Though I ought to have spent yesterday working on "Le Meneur des loups," I'd only slept about four hours, and there was no way in fuck that a coherent sentence was going to make it from my head onto paper. So, instead, we drove down to South County, to Moonstone Beach. We'd not visited Moonstone since May 12th of 2014, which seems very, very strange, given how often we went there during our first few years in Rhode Island. For a long time, it was "our" beach. And then, inexplicably, I fell out of love with the sea. Anyway, it was about 4 p.m. when we reached the shore. The sun was high and hot, despite a cool breeze. There were a few other people, all seeming various shades of bored and sun-addled. We didn't stay long, about half an hour. We likely spent two and a half hours driving, there and back (and there was back traffic heading back into Providence), for half an hour on the sand. Which is bullshit. But it was my fault we didn't stay longer. There are a few photographs, behind the cut:

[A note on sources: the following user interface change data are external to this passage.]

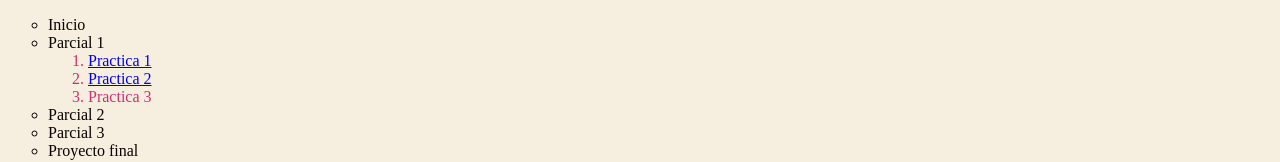
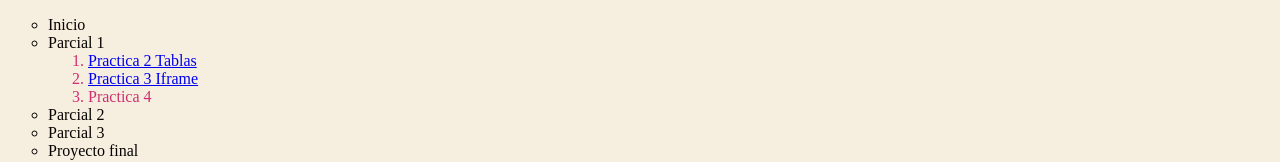
Before and after one commit to carhil127/PortafolioEvidencias_WebI, a plain HTML site: page index.html in a window 1280 px wide. Shown: the part 1241-1403 px from the top of the page. Drawn offline with Linux system fonts and the light colour scheme.

Commit message:
Add files via upload

```diff
--- a/index.html
+++ b/index.html
@@ -87,9 +87,9 @@
 			<li>Inicio</li>
 			<li>Parcial 1</li>
 				<ol type="1" style="color: #cf2f70 ;">
-					<li><a href="https://carhil127.github.io/PortafolioEvidencias_WebI/">Practica 1</a></li>
-					<li><a href="https://carhil127.github.io/Practica_2/">Practica 2</a></li>
-					<li>Practica 3</li>
+					<li><a href="https://carhil127.github.io/PortafolioEvidencias_WebI/">Practica 2 Tablas</a></li>
+					<li><a href="https://carhil127.github.io/Practica_2/">Practica 3 Iframe</a></li>
+					<li>Practica 4</li>
 				</ol>
 			<li>Parcial 2</li>
 			<li>Parcial 3</li>
```
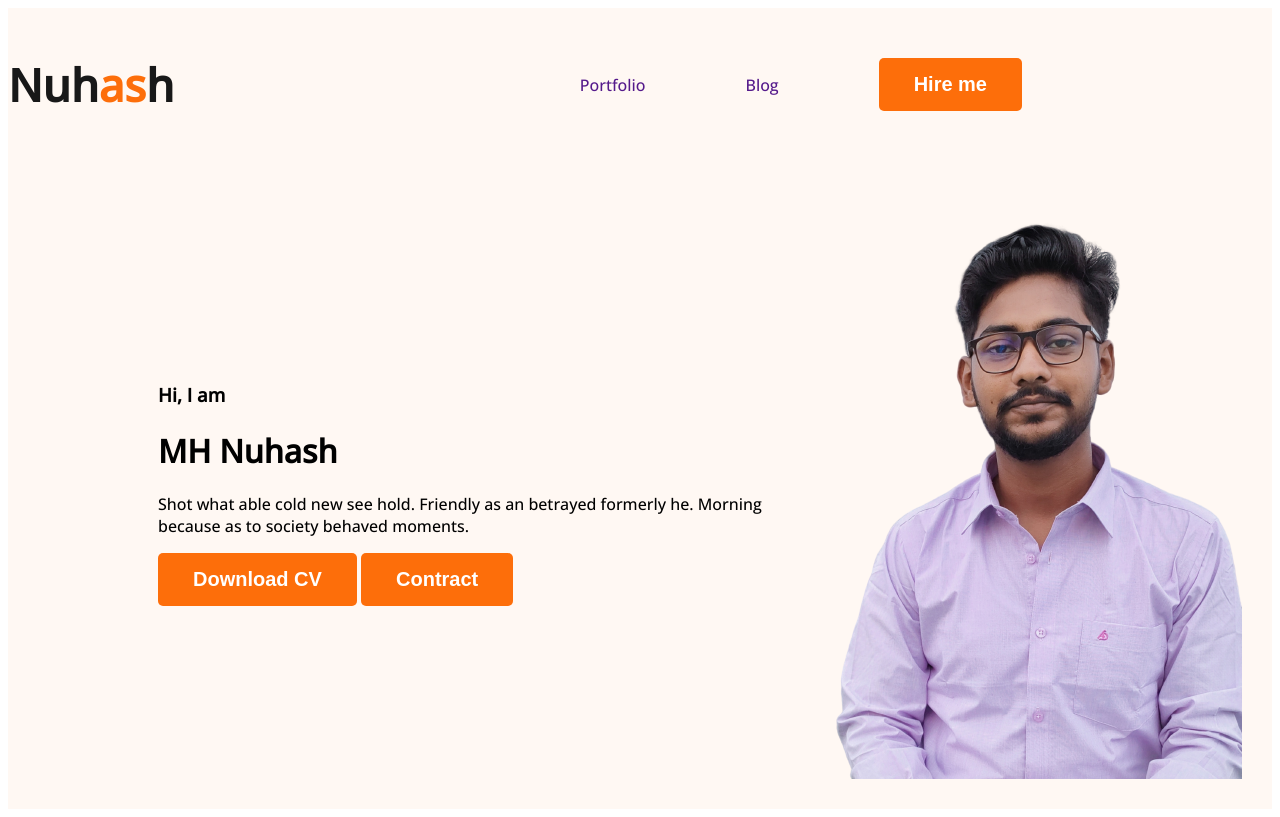
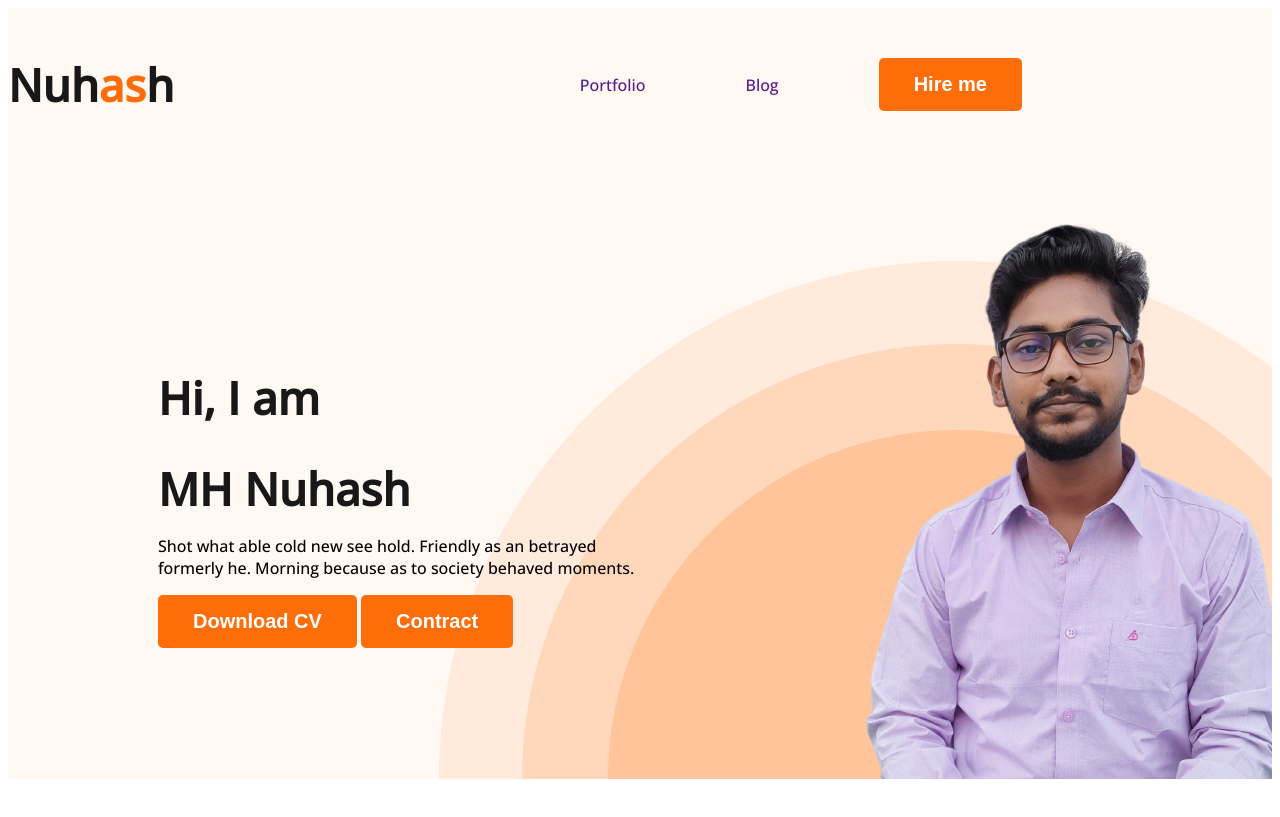
Before and after one commit to MHNuhash/web-developer-portfolio, a plain HTML site: page index.html in a window 1280 px wide. Drawn offline with nearby package versions, Linux system fonts and the light colour scheme.

Commit message:
header added

```diff
--- a/index.html
+++ b/index.html
@@ -25,7 +25,7 @@
             <div class="banner-content">
                 <h3 class="banner-greeting">Hi, I  am</h3>
                 <h1 class="banner-greeting">MH Nuhash</h1>
-                <p>Shot what able cold new see hold. Friendly as an betrayed formerly he. Morning because as to society behaved moments.</p>
+                <p class="banner-discription">Shot what able cold new see hold. Friendly as an betrayed formerly he. Morning because as to society behaved moments.</p>
                 <button class="btn-primary">Download CV</button>
                 <button class="btn-primary">Contract</button>
             </div>
--- a/styles/portfolio.css
+++ b/styles/portfolio.css
@@ -44,12 +44,31 @@ nav a{
 /* header related class */
 .header{
     background-color: #FFF8F3;
+    background-image: url(../images/header_bg.png);
+    background-repeat: no-repeat;
+    background-position: bottom right;
 }
 .banner{
-    padding: 30px 30px 30px 150px;
+    padding: 30px 0px 0px 150px;
     display: flex;
     align-items: center;
+    justify-content: space-between;
 }
+.banner-content{
+    max-width: 500px;
+}
+
 .banner .profile-pc{
     width: 500px;
 }
+.banner-greeting{
+    font-size: 45px;
+    color: #181818;
+    margin-bottom: 0;
+}
+.banner-title{
+    font-size: 85px;
+    font-weight: 700;
+    margin-top: 5px;
+    margin-bottom:20px;
+}
```
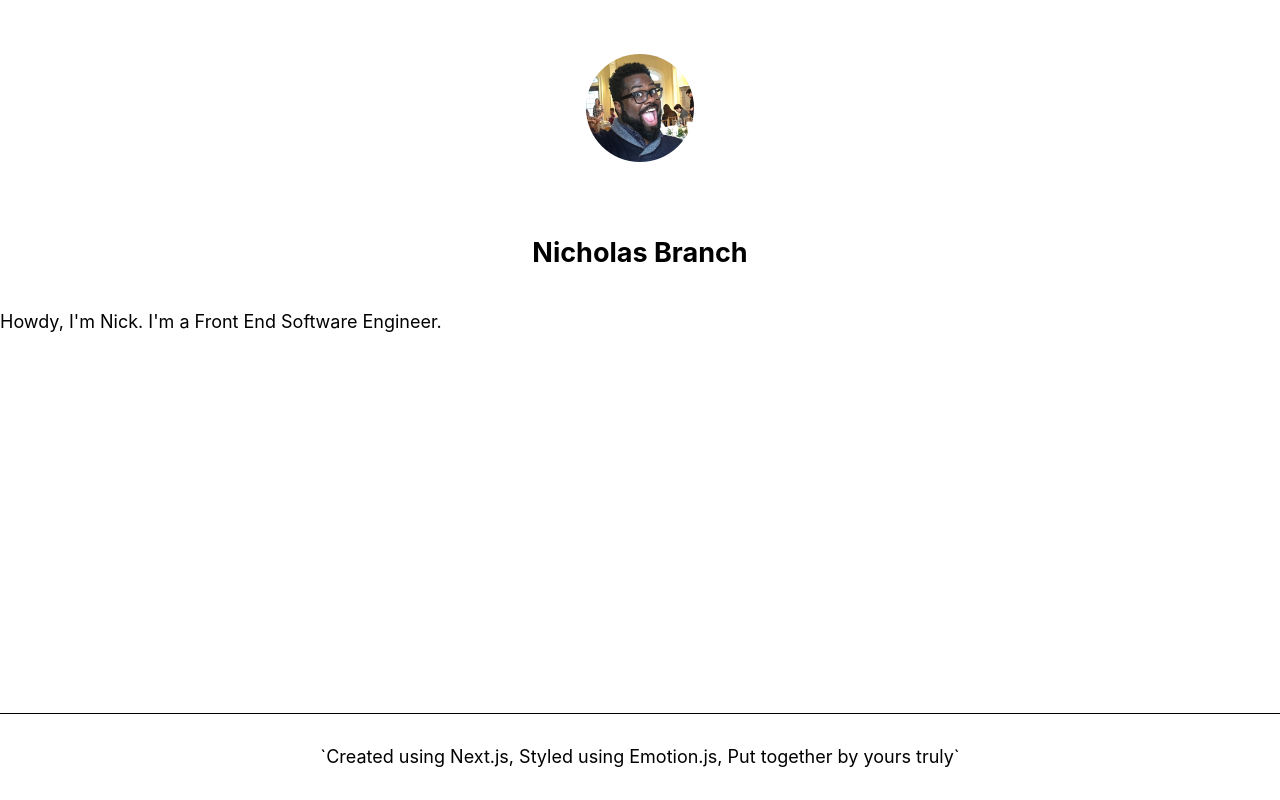
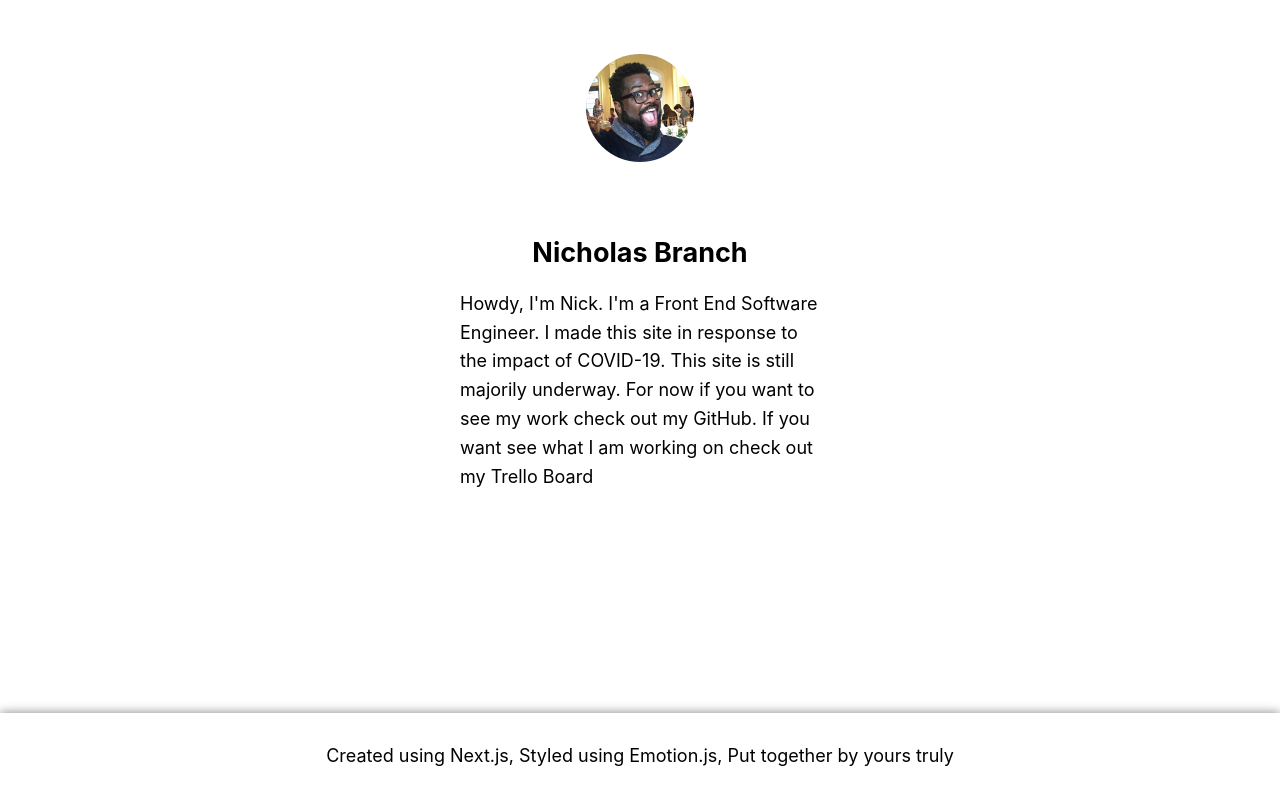
Before and after one commit to nbranch1311/nextjs-blog, a Next.js app: page /posts/FirstPost in a window 1280 px wide. Built offline with nearby package versions, Linux system fonts and the light colour scheme.

Commit message:
small holiday changes

```diff
--- a/components/card/CardStyles.js
+++ b/components/card/CardStyles.js
@@ -10,7 +10,7 @@ export const buildStyle = () => {
         textAlign: "left",
         color: "inherit",
         textDecoration: "none",
-        border: "1px solid #eaeaea",
+        boxShadow: "0 0 6px grey",
         borderRadius: "10px",
         transition: "color 0.15s ease, border-color 0.15s ease",
         "&:hover": {
--- a/components/footer/Footer.js
+++ b/components/footer/Footer.js
@@ -8,8 +8,8 @@ const Footer = () => {
   return (
     <div css={wrapper}>
       <footer>
-        `Created using Next.js, Styled using Emotion.js, Put together by yours
-        truly`
+        {`Created using Next.js, Styled using Emotion.js, Put together by yours
+        truly`}
       </footer>
     </div>
   );
--- a/components/footer/FooterStyles.js
+++ b/components/footer/FooterStyles.js
@@ -7,7 +7,7 @@ export const buildStyle = () => {
         zIndex: 3,
         display: "flex",
         padding: "1.5rem 2.5rem",
-        borderTop: "1px solid black",
+        boxShadow: "0 0 10px grey",
         height: "4.8125rem",
         justifyContent: "center",
         alignItems: "center",
--- a/components/layout/Layout.js
+++ b/components/layout/Layout.js
@@ -2,13 +2,12 @@
 import { jsx } from "@emotion/core";
 import PropTypes from "prop-types";
 import useStyle from "./LayoutStyles";
-import Head from "next/head";
 import utilStyles from "../../styles/utils.module.css";
 import Link from "next/link";
 import Footer from "../footer/Footer";
 
 const name = "Nicholas Branch";
-export const siteTitle = "Nick's Sample Website";
+export const siteTitle = "Nick's Portfolio Website";
 
 const Layout = ({ children, home }) => {
   const { wrapper } = useStyle();
--- a/pages/index.js
+++ b/pages/index.js
@@ -30,12 +30,12 @@ const Home = () => {
             <Card
               href="https://storybook.js.org/"
               header="Storybook Library"
-              description="Sometimes just seeing code isn't enough. I'm a visual learner."
+              description="Sometimes seeing is believing. Get a feel for the components I made."
             />
             <Card
               href="https://docs.google.com/document/d/113i6Ai9rDQf8JIXx5cvwaEGfl1jXqhBD8lRoOvRPfqo/edit?usp=sharing"
               header="Resume"
-              description="If you are looking to hire me you might want to see I am the real deal."
+              description="If you're looking to hire me you might want to see that I'm the real deal."
             />
           </div>
         </main>
--- a/pages/posts/FirstPost.js
+++ b/pages/posts/FirstPost.js
@@ -4,12 +4,21 @@ import Head from "next/head";
 import Layout from "../../components/layout/Layout";
 
 const FirstPost = () => {
+  const content = `Howdy, I'm Nick. I'm a Front End Software Engineer.
+  I made this site in response to the impact of COVID-19. This site is still majorily underway.
+  For now if you want to see my work check out my GitHub.
+  If you want see what I am working on check out my Trello Board`;
   return (
     <Layout>
-      <Head>
-        <title>{`Howdy, I'm Nick. I'm a Front End Software Engineer.`}</title>
-      </Head>
-      <p>{`Howdy, I'm Nick. I'm a Front End Software Engineer.`}</p>
+      <p
+        css={{
+          display: "flex",
+          maxWidth: "20rem",
+          margin: "0 auto",
+        }}
+      >
+        {content}
+      </p>
     </Layout>
   );
 };
```
Also changed, not shown: 1 other file (tests, documents, lock files or other folders).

View to the west.
View to the east (the Block Island Ferry is a white speck on the water).
There were piping plovers (Charadrius melodus melodus). This one kept dashing past were we were sitting.
...and there he goes again.
Photographs Copyright © 2015 by Caitlín R. Kiernan and Kathryn A. Pollnac
We saw the pilot for Aquarius last night, and I'm sad to say I was very disappointed. David Duchovny is charming, because David Duchovny is always charming. But he hasn't much more to do here but wander about like Hank Moody in Joe Friday drag, delivering one liners and forgetting to Mirandize people (Miranda was new in 1967). His partner is played by some guy named Grey Damon whose douchebro haircut is one of the show's most annoying anachronisms. I saw a reviewer somewhere say that the show wears the sixties like an ill-fitting costume. Indeed. Anyway, the central storyline – the hunt for Charles Manson – is almost immediately sidetracked by an off-the-shelf "crime of the week" plot. As for Manson, Gethin Anthony plays him with absolutely no trace whatsoever of the killer's nightmarish charisma and lunacy. In the age of The Wire, Fargo, and True Detective, I expect a lot more from a detective show, even one airing on NBC. After all, this is the same network that's bringing us the far darker, far edgier, infinitely more artful Hannibal. Did I mention the lackluster writing?
On the other hand, we watched the first five or six episodes of AMC's Halt and Catch Fire. Unlike Aquarius, this series nails its period setting, which happens to be Dallas ca. 1983. The writing is sharp, and the actors bring passion and conviction to their roles. One of my personal litmus tests for great storytelling – no matter the medium – is the ability to fascinate me with something that, normally, doesn't interest me in the least. In this case, it's the development of the personal computer. I was very pleased to see that its been renewed for a second season.
I need to try to work.